*Extracted data*.
· · · · ·

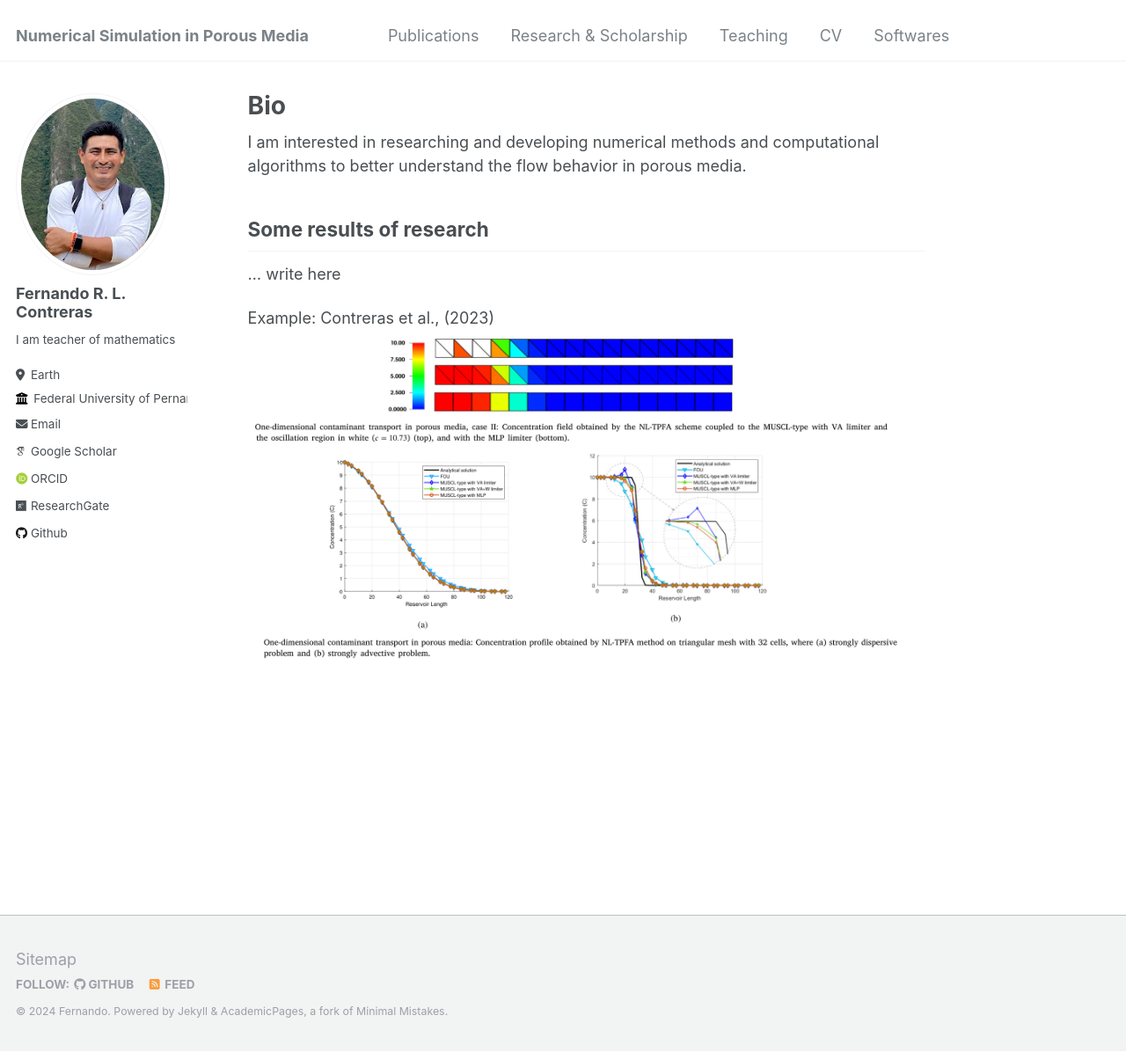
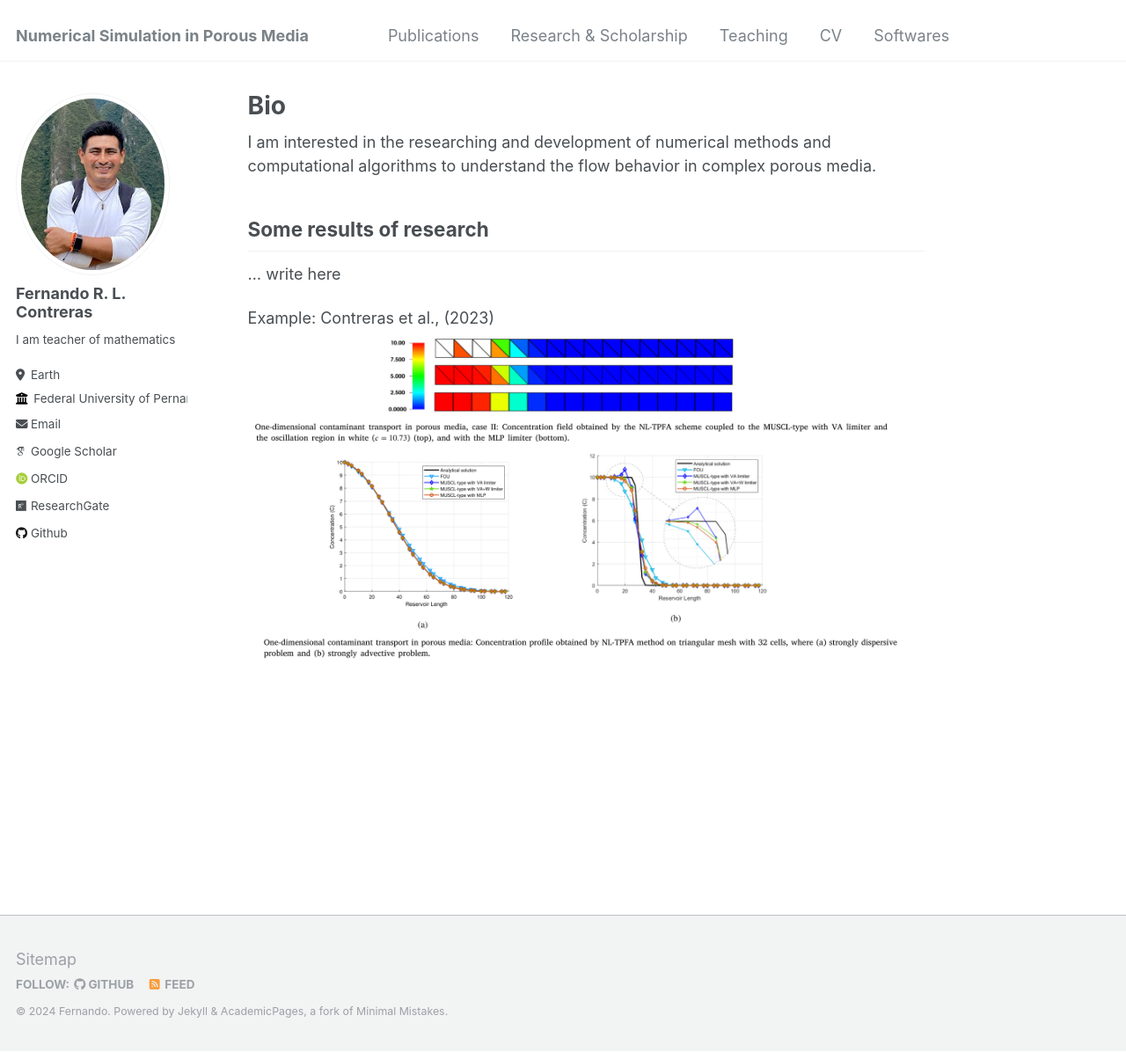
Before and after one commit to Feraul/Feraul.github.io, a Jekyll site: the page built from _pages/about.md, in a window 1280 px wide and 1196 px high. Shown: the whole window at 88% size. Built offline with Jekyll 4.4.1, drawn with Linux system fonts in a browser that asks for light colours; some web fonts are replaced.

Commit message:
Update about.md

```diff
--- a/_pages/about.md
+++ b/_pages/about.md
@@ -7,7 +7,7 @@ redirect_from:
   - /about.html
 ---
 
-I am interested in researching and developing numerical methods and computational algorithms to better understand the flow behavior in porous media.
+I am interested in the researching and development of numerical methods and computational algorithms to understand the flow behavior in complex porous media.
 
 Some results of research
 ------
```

· · · · ·

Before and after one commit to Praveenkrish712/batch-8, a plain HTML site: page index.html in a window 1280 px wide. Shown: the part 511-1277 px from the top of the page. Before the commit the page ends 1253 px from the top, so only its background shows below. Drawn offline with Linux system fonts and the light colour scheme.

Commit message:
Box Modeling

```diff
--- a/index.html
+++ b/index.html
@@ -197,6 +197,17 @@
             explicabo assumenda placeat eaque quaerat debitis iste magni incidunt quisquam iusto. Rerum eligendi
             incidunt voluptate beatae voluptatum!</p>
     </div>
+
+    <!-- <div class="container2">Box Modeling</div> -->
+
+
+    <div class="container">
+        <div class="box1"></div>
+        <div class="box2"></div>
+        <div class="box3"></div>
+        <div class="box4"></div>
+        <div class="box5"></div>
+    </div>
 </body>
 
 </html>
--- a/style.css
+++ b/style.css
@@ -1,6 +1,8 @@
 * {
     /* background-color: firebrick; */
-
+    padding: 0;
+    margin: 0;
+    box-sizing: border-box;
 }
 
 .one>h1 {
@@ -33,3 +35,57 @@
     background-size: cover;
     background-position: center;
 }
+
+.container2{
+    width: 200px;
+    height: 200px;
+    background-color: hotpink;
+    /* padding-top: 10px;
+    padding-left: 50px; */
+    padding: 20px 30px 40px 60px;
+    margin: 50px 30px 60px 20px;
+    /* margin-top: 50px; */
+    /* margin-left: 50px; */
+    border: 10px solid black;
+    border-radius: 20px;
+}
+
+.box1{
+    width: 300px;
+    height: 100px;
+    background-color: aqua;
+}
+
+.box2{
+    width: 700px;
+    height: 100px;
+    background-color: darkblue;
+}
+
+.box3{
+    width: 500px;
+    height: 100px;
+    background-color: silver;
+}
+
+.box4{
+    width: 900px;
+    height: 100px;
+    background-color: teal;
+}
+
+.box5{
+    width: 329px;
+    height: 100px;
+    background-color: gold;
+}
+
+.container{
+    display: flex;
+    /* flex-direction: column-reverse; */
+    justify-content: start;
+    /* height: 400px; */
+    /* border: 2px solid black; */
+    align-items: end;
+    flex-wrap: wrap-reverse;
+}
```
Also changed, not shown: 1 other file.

· · · · ·

*Task*. Gather all lines from the records above in which "algorithms" appears.

*Solved problem*.
-I am interested in researching and developing numerical methods and computational algorithms to better understand the flow behavior in porous media.
+I am interested in the researching and development of numerical methods and computational algorithms to understand the flow behavior in complex porous media.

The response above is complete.